Every August 1st hurts. It’ll always hurt. It’s a physical pain in my stomach that lasts all day. It feels like my heart weighs about ten pounds. My hands are constantly shaking. This day, three years ago replays in my head constantly as if it’s a CNN breaking news rerun. I replay answering the phone that night to my best friend struggling to say the words, “he drowned”. I replay the phone calls I had to make, repeating the same words that were told to me minutes prior. I replay the two weeks that followed. Sitting by the river in a 100-degree heat just waiting for answers. I replay the image of lost, confused and broken 18-year olds holding on to each other trying to navigate a heartbreak that was difficult to comprehend and all too sudden.

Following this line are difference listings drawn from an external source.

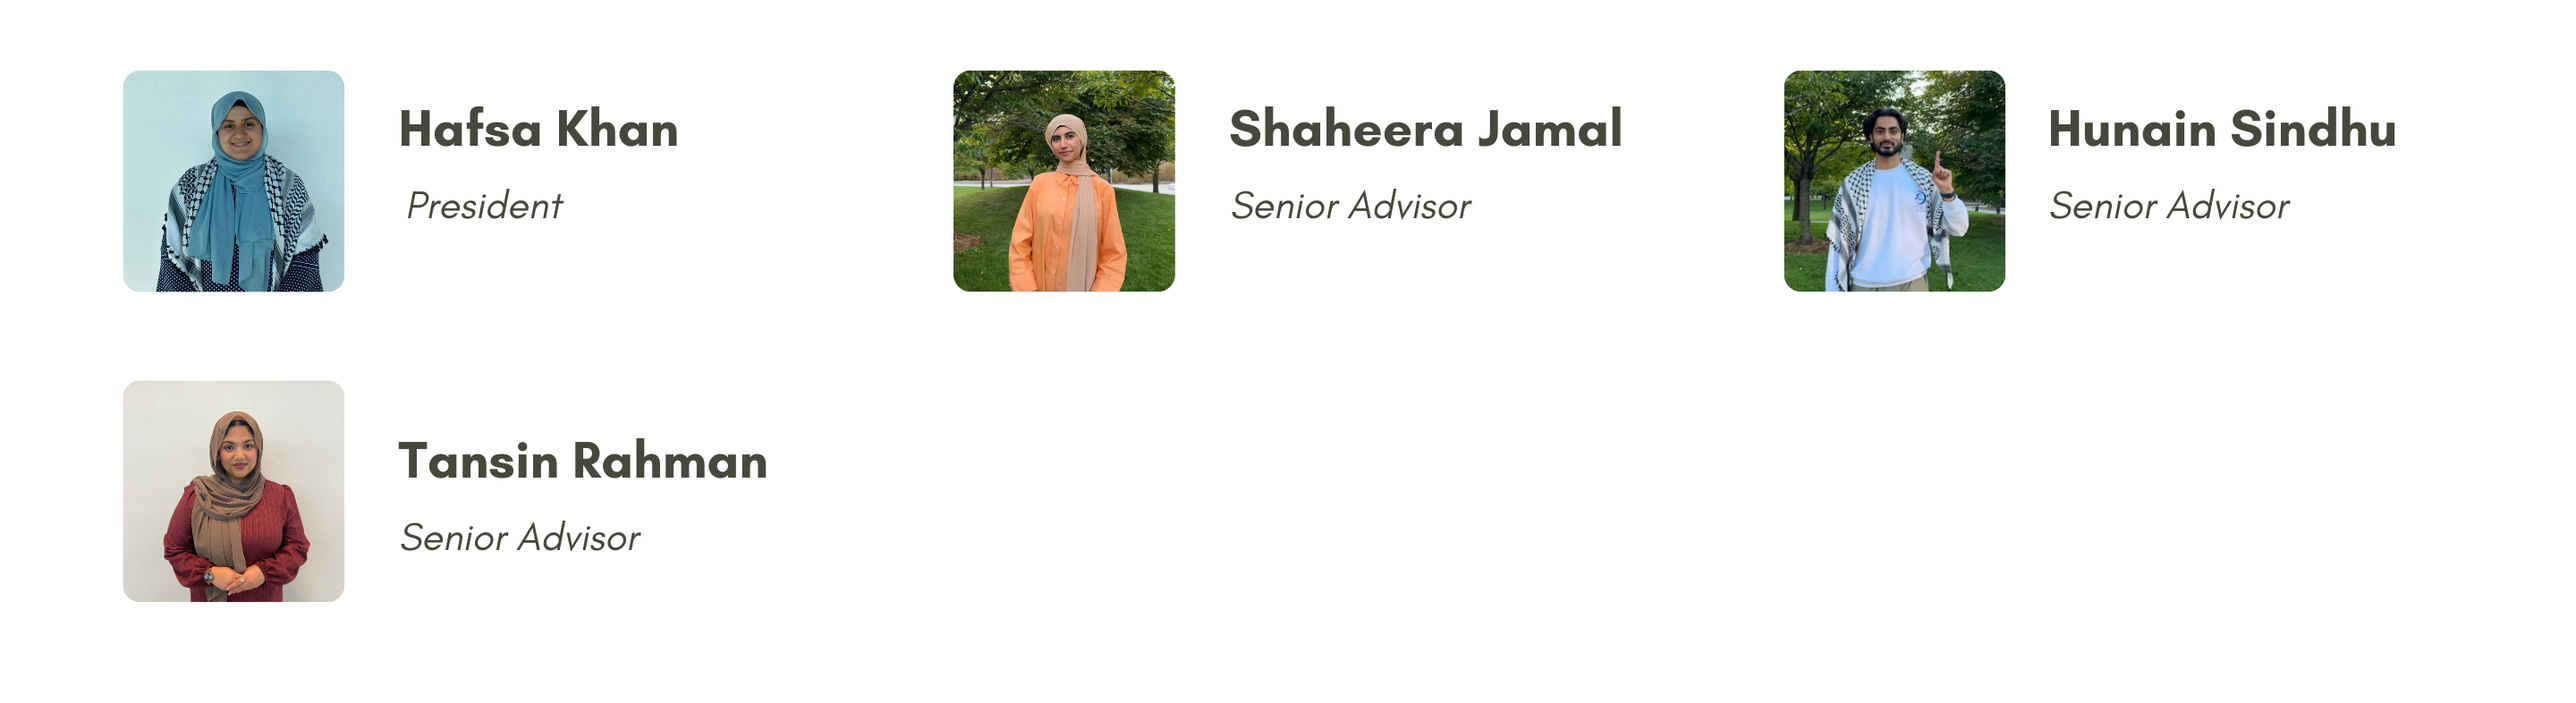
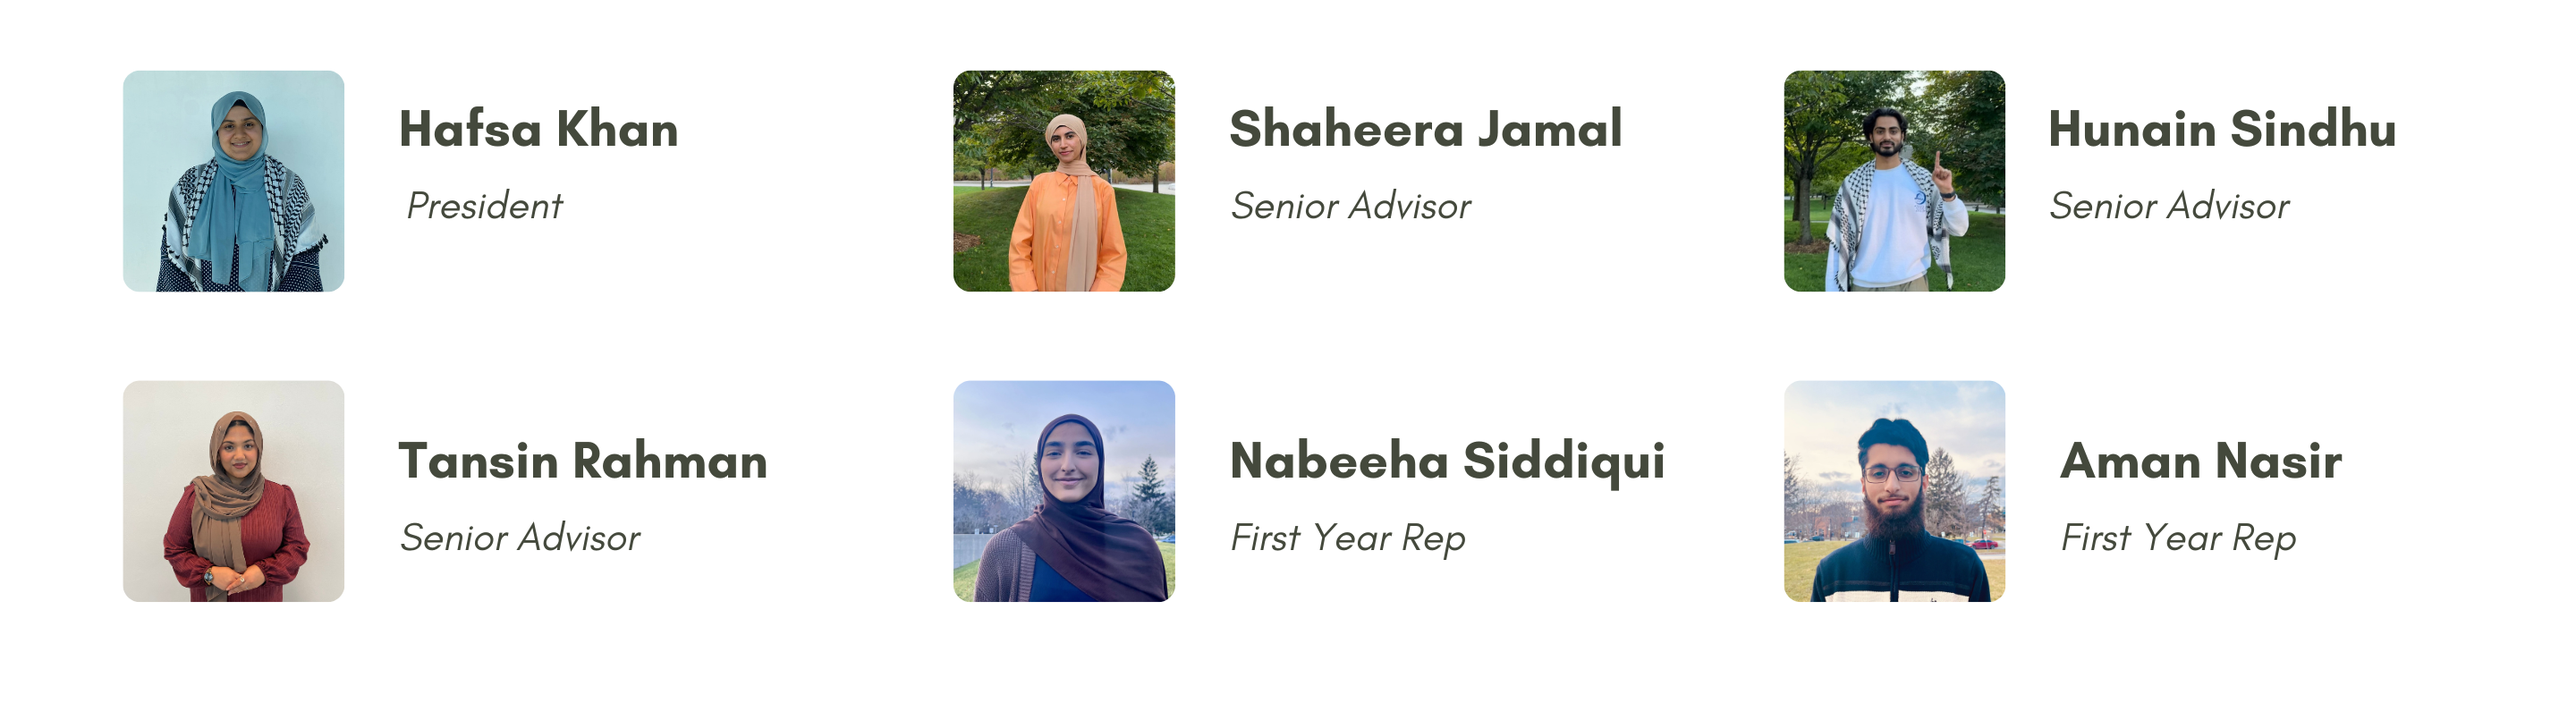
updated the meet the team to include first year reps

Changed region(s): [[0.3438, 0.5191, 0.6562, 0.855], [0.6875, 0.5191, 0.9062, 0.855], [0.8125, 0.7328, 0.9062, 0.7939]]

diff --git a/src/components/about.js b/src/components/about.js
@@ -64,8 +64,8 @@ const MeetTheTeam = () => (
   <section id="team">
     <h2 className="about-title">Meet The Team</h2>
     <div>
-      <h2 className="team-title">President & Senior Advisors</h2>
-      <img src={president} alt="President and Senior Advisors"></img>
+      <h2 className="team-title">President, Senior Advisors, and First Year Reps</h2>
+      <img src={president} alt="President, Senior Advisors, and First Year Reps"></img>
     </div>
     <div>
       <h2 className="team-title">Marketing and Communications</h2>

But I guess that’s the part of grief no one really talks about, it’s that grief never ends. Maybe it gets easier, maybe you learn to live with it but it’ll never end. The memories stay, the pain stays, it all stays. Except for every year it just gets a bit more buried under reality.
For me, the only way I navigated that time, three years ago, is through writing. Through expressing heartbreak through words that attempted to make sense of anything or of something that was going on.

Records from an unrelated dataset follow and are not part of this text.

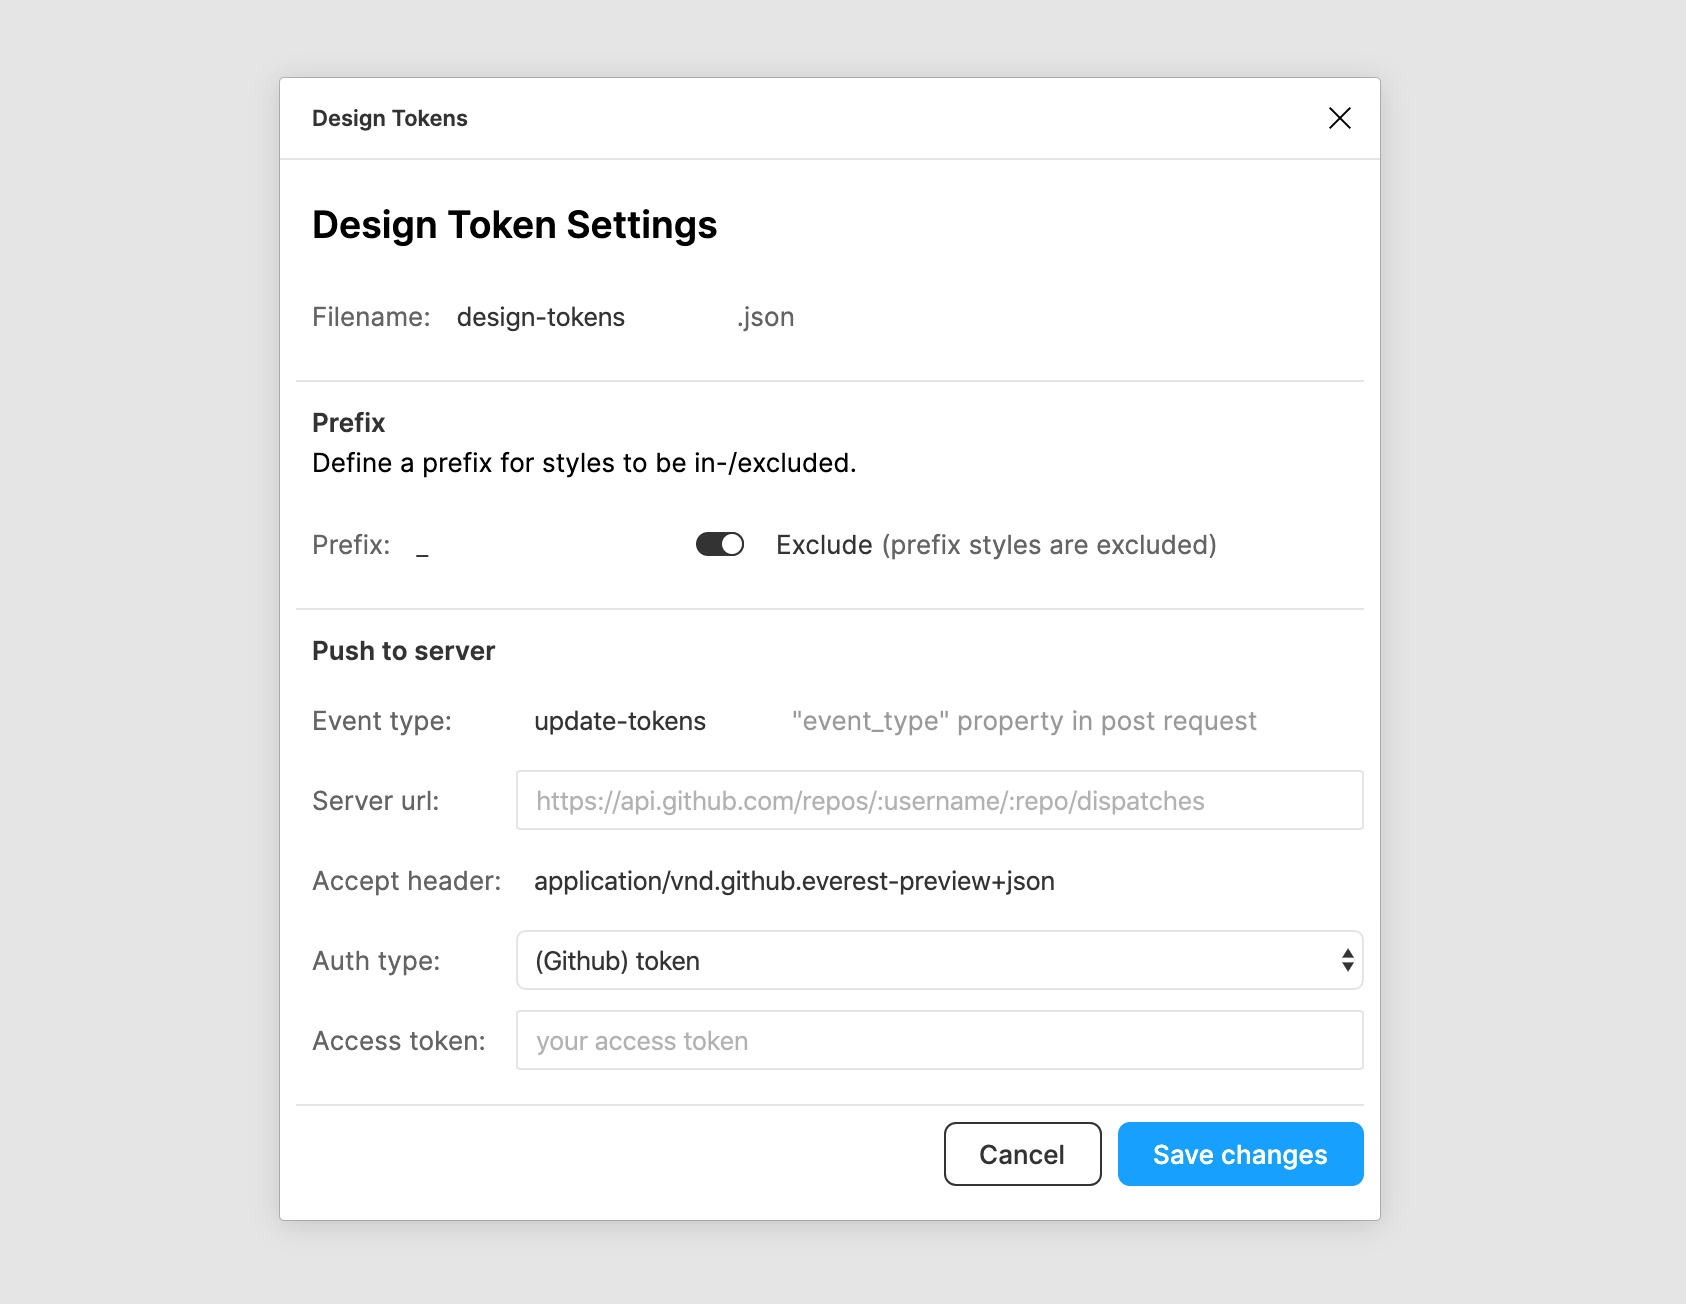
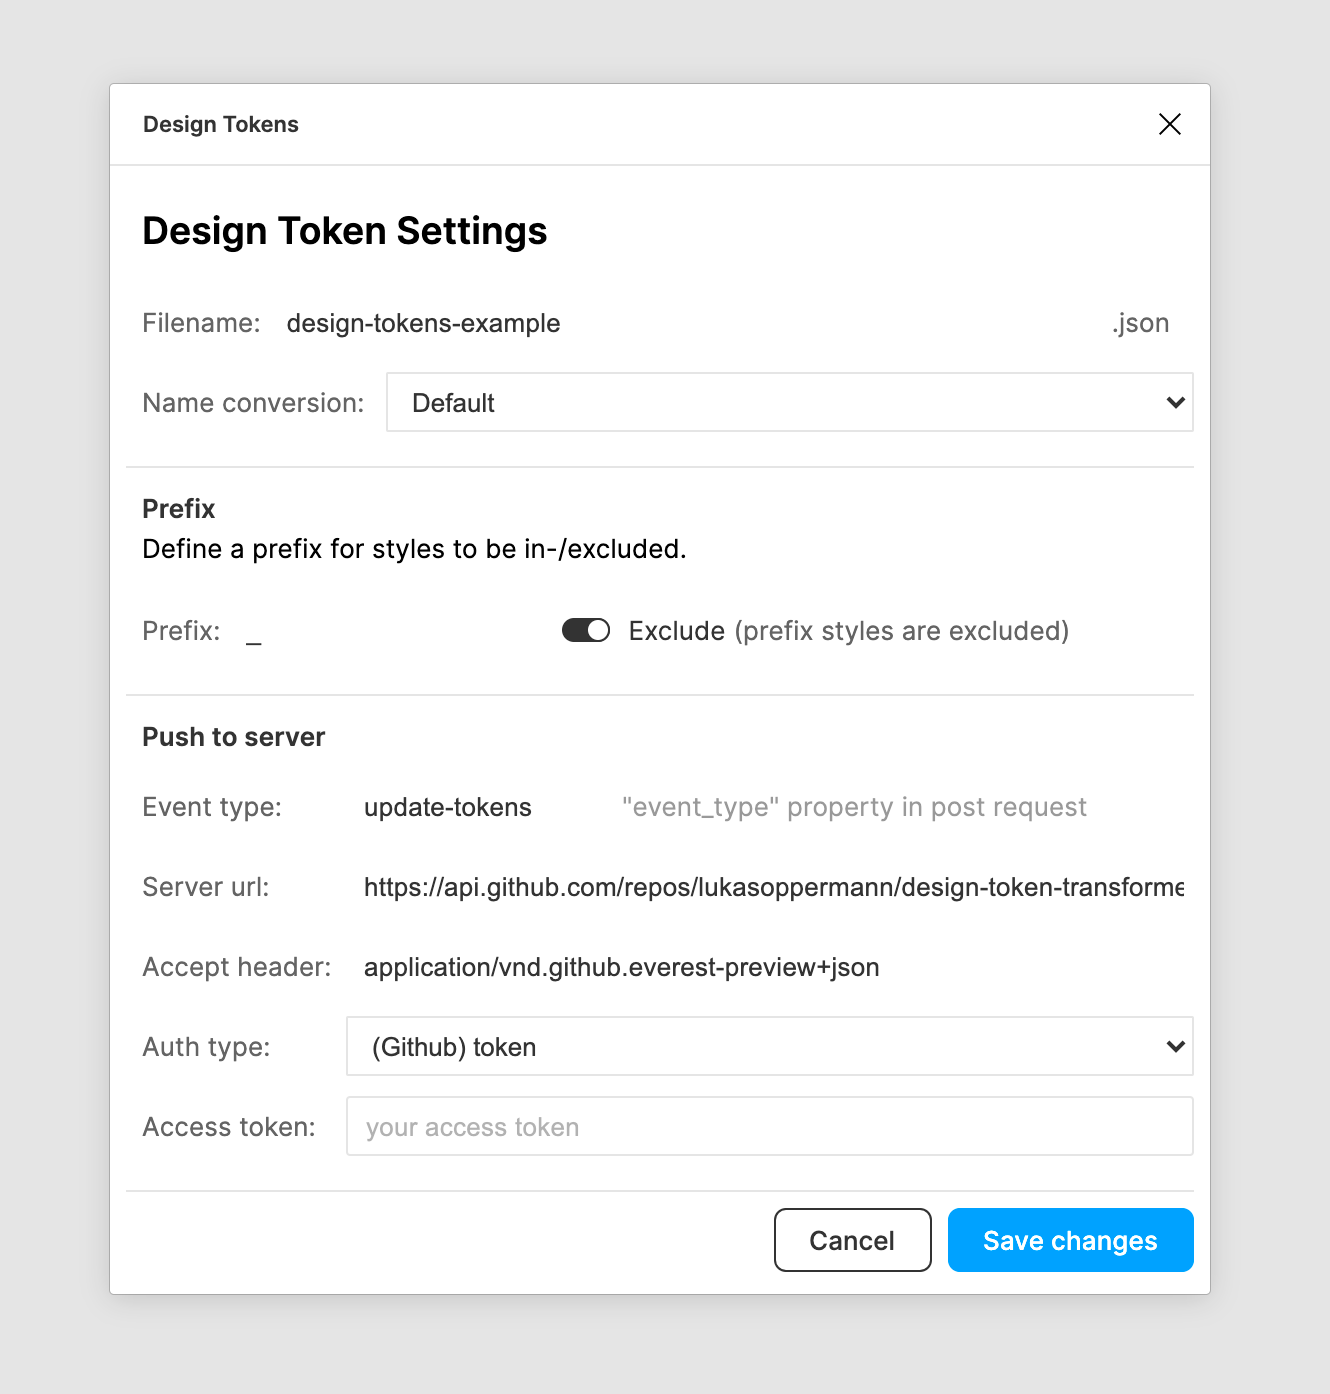
updated settings picture and added new option to readme

Changed region(s): [[0.0617, 0.0613, 0.9248, 0.9509], [0.4316, 0.2454, 0.4624, 0.2761]]

diff --git a/README.md b/README.md
@@ -205,6 +205,13 @@ To allow for maximum customizability I decided to provide all values that Figma 
 This allows you to define the file name that is used when exporting tokens. The `.json` extension will be automatically appended to the name.
 The filename will also be send to the server when sending design tokens to the server.
 
+### Name Conversion
+This option allows you to define how the token names will be converted when they are store in the json file, the available options are:
+
+- `Default` – spaces from the beginning and end are removed and the name is converted to lowercase
+- `camelCase` - spaces from the beginning and end are removed and the name is converted to [camelCase](https://en.wikipedia.org/wiki/Camel_case)
+- `kebab-case`  - spaces from the beginning and end are removed and the name is converted to kebab-case
+
 ### Prefix (used to in-/exclude styles)
 #### **Prefix**
 You can change the prefix from `_` to anything, e.g. `_tokens`.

And every year after, I’ve posted on some form of social media, turning to words yet again to help myself navigate this day, the pain and the awkwardness that comes with it.
So, today I’m during to words yet again. This time I’m going to tell you a story. A story about who Mario was.
Mario Martinez was one of my good friends. He was an athlete and humble. He was determined and hilarious. He was shy and predictable. He was kind and compassionate. He loved CrossFit almost as much as he loved riding his bicycle. He loved peanut butter sandwiches but only made the right way. He loved his friends like they were family because to him they were. His laugh was contagious. And his style was always put together.
Mario, essentially, was a portrait of an ideal person. You never met a person who didn’t appreciate who he was. He was admirable.
We’ll never finish loving the person that he was and we’ll never stop appreciating what he taught us. Over ten of us now have his signature permanently on our body. It was a signature of his we found in one of his old notebooks. He had underlined this exact signature probably five times. It’s perfect.
His signature lets us remember him but also teaches us every day to take care of our bodies, to love and appreciate our friends, to prioritize positivity, to live life as authentically as possible and to take chances because life is too short to be boring. Because that’s what he would’ve wanted. And of course, his signature reminds us to, “never let a hangover get the best of our workout.”
He was going to go to school at Portland State University. He wanted to make a career out of his love for fitness and health. Something he took extremely seriously and took great pride in. The majority of the time I ever saw Mario was actually at the gym at 8 pm, every night. It was consistently predictable.
He was almost 18-years old when he left this world too soon. It was the summer after we all graduated high school. It was August 1st, a hot summer day, just like today, where the universe decided that this was his time. I’ll never know how to justify his death. I think that would be impossible to do.
His funeral was two days before I left for my freshman year of college. We spent the night after all together. Crying, laughing, talking in our friends basement. We didn’t know how to handle this kind of pain. We were too young. Too young to navigate that kind of heartbreak. Too young to understand why our good friend left this world at just 18-years old.
But we handled it the only way we knew how. We held on to each other. We held on to the people that knew him.
And today, three years later, we’ll do the same thing. We’ll hold on to each other. We’ll go to his favorite places and just remember how beautiful of a human he was.
And we’ll miss him. Like crazy.
Hope you’re resting easy Mario.